Segment Start: LISTED ENTRIES

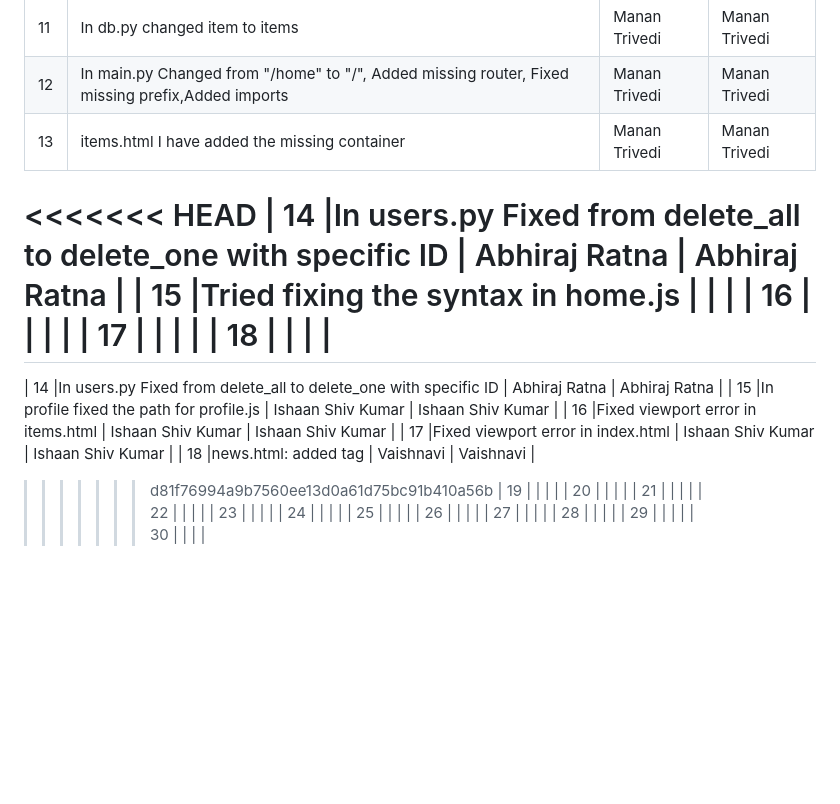
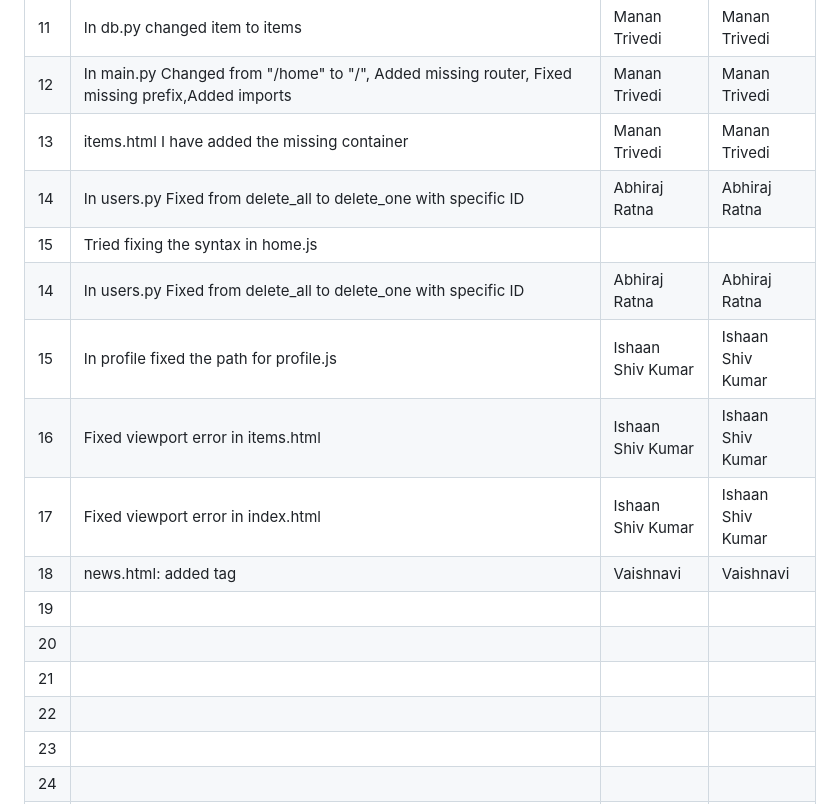
Before and after one commit to zyxro/BIGBOYS, a Markdown page: Buggy_Repo/README.md, the part around the change. GitHub-like rendering; blank space fills up the shorter version.

Commit message:
Wfbdikbcvd

```diff
--- a/Buggy_Repo/README.md
+++ b/Buggy_Repo/README.md
@@ -50,19 +50,13 @@
 | 11  |In db.py changed item to items                                                                   |  Manan Trivedi      |   Manan Trivedi |
 | 12  |In main.py Changed from "/home" to "/", Added missing router, Fixed missing prefix,Added imports | Manan Trivedi       |    Manan Trivedi |
 | 13  |items.html I have added the missing container                                                    |Manan Trivedi       |Manan Trivedi     |
-<<<<<<< HEAD
 | 14  |In users.py Fixed from delete_all to delete_one with specific ID                                 |   Abhiraj Ratna     | Abhiraj Ratna |
 | 15  |Tried fixing the syntax in home.js                                          |               |              |
-| 16  |                                          |               |              |
-| 17  |                                          |               |              |
-| 18  |                                          |               |              |
-=======
 | 14  |In users.py Fixed from delete_all to delete_one with specific ID                                 |   Abhiraj Ratna     |    Abhiraj Ratna   |
 | 15  |In profile fixed the path for profile.js                                          |     Ishaan Shiv Kumar          |   Ishaan Shiv Kumar           |
 | 16  |Fixed viewport error in items.html                                          |   Ishaan Shiv Kumar            |    Ishaan Shiv Kumar          |
 | 17  |Fixed viewport error in index.html                                           |      Ishaan Shiv Kumar           |    Ishaan Shiv Kumar          |
 | 18  |news.html: added <noscript> tag                                          | Vaishnavi            |   Vaishnavi           |
->>>>>>> d81f76994a9b7560ee13d0a61d75bc91b410a56b
 | 19  |                                          |               |              |
 | 20  |                                          |               |              |
 | 21  |                                          |               |              |
```
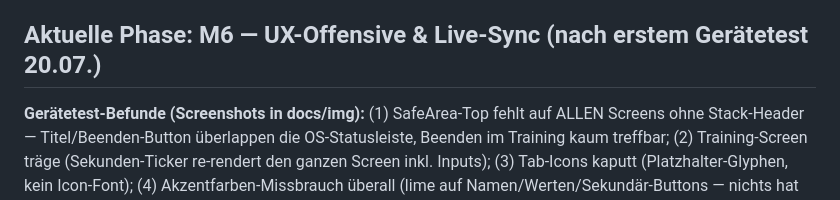
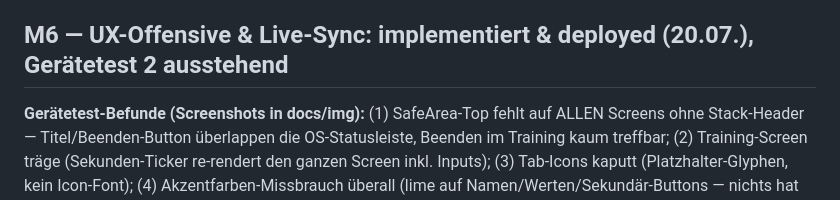
Before and after one commit to sxwxbxr/Ascent, a Markdown page: PROJEKTSTATUS.md, the part around the change. GitHub-like rendering.

Commit message:
M6-Status: implementiert und deployed, Geraetetest 2 ausstehend

```diff
--- a/PROJEKTSTATUS.md
+++ b/PROJEKTSTATUS.md
@@ -63,7 +63,7 @@ Push mit persistenten Per-Tabellen-Cursorn (SecureStore, chargenfest), Pull mit
 ### M5 (Web-Dashboard) — implementiert und live
 Login/Registrierung (Invite-Code) via Better-Auth-Web-Client (**Achtung: relative baseURL wird nicht unterstützt** — window.location.origin + basePath '/auth'). Datenquelle: EIN /sync/pull-Snapshot (Context mit reload()). Seiten: Dashboard (1RM-Chart mit Epley + strengthTrend-Trendlinie ab 3 Sessions, Körpergewicht-Chart+Erfassung, Stat-Kacheln, Pro-Teaser via useEntitlement), Verlauf (aufklappbar), Pläne (/plaene — bewusst deutsch, kollisionsfrei zu API /plans!), Einstellungen (Profil, Invites), Download (Interims-Anleitung). **Deployment: derselbe Worker serviert die SPA** (wrangler.jsonc "assets": ../web/dist, SPA-Fallback, API-Pfade via run_worker_first) — same-origin, kein CORS. CI baut Web VOR den API-Tests (der Vitest-Pool lädt wrangler.jsonc und braucht dist/).
 
-## Aktuelle Phase: M6 — UX-Offensive & Live-Sync (nach erstem Gerätetest 20.07.)
+## M6 — UX-Offensive & Live-Sync: implementiert & deployed (20.07.), Gerätetest 2 ausstehend
 
 **Gerätetest-Befunde (Screenshots in docs/img):** (1) SafeArea-Top fehlt auf ALLEN Screens ohne Stack-Header — Titel/Beenden-Button überlappen die OS-Statusleiste, Beenden im Training kaum treffbar; (2) Training-Screen träge (Sekunden-Ticker re-rendert den ganzen Screen inkl. Inputs); (3) Tab-Icons kaputt (Platzhalter-Glyphen, kein Icon-Font); (4) Akzentfarben-Missbrauch überall (lime auf Namen/Werten/Sekundär-Buttons — nichts hat Priorität); (5) tote Eingabefelder ("kg"/"Wdh" als Placeholder, keine Prefills sichtbar, Wdh-Felder ohne Placeholder); (6) Pause-Chips ohne sichtbare Selektion, "frei"-Chip-Rendering defekt; (7) Übungszahl-Inkonsistenz Home-Modal vs. Pläne-Tab (useLiveQuery-Basistabellen-Falle im leftJoin-Count); (8) leere Screens ohne Hierarchie (Home 90% Void, Verlauf-Empty-State oben angeklatscht); (9) System-Font statt Inter, Zahlen nicht tabular; (10) englische Muskelnamen.
 
```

Segment End: LISTED ENTRIES

Please filter the data down to the lines containing the word "error".

EXERCISE OUTPUT:
 | 16  |Fixed viewport error in items.html                                          |   Ishaan Shiv Kumar            |    Ishaan Shiv Kumar          |
 | 17  |Fixed viewport error in index.html                                           |      Ishaan Shiv Kumar           |    Ishaan Shiv Kumar          |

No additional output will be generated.